**Brief:**
Each record is to be reproduced verbatim.

•••••

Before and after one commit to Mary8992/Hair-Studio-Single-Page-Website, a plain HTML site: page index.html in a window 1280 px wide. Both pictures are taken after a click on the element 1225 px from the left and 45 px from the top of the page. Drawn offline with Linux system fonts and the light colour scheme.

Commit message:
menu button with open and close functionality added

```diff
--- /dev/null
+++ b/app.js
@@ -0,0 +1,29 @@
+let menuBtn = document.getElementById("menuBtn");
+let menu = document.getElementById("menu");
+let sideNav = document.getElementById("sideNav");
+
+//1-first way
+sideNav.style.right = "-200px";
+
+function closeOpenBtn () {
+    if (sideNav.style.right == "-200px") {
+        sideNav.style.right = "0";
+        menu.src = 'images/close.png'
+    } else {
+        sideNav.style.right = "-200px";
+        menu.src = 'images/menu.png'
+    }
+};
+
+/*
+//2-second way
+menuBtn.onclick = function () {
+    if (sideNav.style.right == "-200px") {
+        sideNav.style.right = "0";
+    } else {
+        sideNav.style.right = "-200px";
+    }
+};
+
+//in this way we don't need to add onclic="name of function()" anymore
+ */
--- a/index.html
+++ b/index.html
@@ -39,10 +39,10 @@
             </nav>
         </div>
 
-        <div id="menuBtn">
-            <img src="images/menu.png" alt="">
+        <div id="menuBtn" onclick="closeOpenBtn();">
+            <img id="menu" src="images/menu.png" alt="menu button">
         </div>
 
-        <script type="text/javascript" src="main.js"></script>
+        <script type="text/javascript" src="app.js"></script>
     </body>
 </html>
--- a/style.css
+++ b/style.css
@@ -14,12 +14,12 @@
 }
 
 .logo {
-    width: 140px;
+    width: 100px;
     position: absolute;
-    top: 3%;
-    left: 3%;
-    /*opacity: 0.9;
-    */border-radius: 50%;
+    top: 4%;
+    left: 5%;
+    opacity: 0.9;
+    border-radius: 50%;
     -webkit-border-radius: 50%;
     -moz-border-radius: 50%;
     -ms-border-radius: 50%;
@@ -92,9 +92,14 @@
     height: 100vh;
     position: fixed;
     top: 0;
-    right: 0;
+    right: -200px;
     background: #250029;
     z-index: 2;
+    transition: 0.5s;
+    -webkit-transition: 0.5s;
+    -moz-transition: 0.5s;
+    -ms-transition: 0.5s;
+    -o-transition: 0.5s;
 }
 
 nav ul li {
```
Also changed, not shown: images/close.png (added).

•••••

**Response to this task:**
Before and after one commit to Mary8992/Hair-Studio-Single-Page-Website, a plain HTML site: page index.html in a window 1280 px wide. Both pictures are taken after a click on the element 1225 px from the left and 45 px from the top of the page. Drawn offline with Linux system fonts and the light colour scheme.

Commit message:
menu button with open and close functionality added

```diff
--- /dev/null
+++ b/app.js
@@ -0,0 +1,29 @@
+let menuBtn = document.getElementById("menuBtn");
+let menu = document.getElementById("menu");
+let sideNav = document.getElementById("sideNav");
+
+//1-first way
+sideNav.style.right = "-200px";
+
+function closeOpenBtn () {
+    if (sideNav.style.right == "-200px") {
+        sideNav.style.right = "0";
+        menu.src = 'images/close.png'
+    } else {
+        sideNav.style.right = "-200px";
+        menu.src = 'images/menu.png'
+    }
+};
+
+/*
+//2-second way
+menuBtn.onclick = function () {
+    if (sideNav.style.right == "-200px") {
+        sideNav.style.right = "0";
+    } else {
+        sideNav.style.right = "-200px";
+    }
+};
+
+//in this way we don't need to add onclic="name of function()" anymore
+ */
--- a/index.html
+++ b/index.html
@@ -39,10 +39,10 @@
             </nav>
         </div>
 
-        <div id="menuBtn">
-            <img src="images/menu.png" alt="">
+        <div id="menuBtn" onclick="closeOpenBtn();">
+            <img id="menu" src="images/menu.png" alt="menu button">
         </div>
 
-        <script type="text/javascript" src="main.js"></script>
+        <script type="text/javascript" src="app.js"></script>
     </body>
 </html>
--- a/style.css
+++ b/style.css
@@ -14,12 +14,12 @@
 }
 
 .logo {
-    width: 140px;
+    width: 100px;
     position: absolute;
-    top: 3%;
-    left: 3%;
-    /*opacity: 0.9;
-    */border-radius: 50%;
+    top: 4%;
+    left: 5%;
+    opacity: 0.9;
+    border-radius: 50%;
     -webkit-border-radius: 50%;
     -moz-border-radius: 50%;
     -ms-border-radius: 50%;
@@ -92,9 +92,14 @@
     height: 100vh;
     position: fixed;
     top: 0;
-    right: 0;
+    right: -200px;
     background: #250029;
     z-index: 2;
+    transition: 0.5s;
+    -webkit-transition: 0.5s;
+    -moz-transition: 0.5s;
+    -ms-transition: 0.5s;
+    -o-transition: 0.5s;
 }
 
 nav ul li {
```
Also changed, not shown: images/close.png (added).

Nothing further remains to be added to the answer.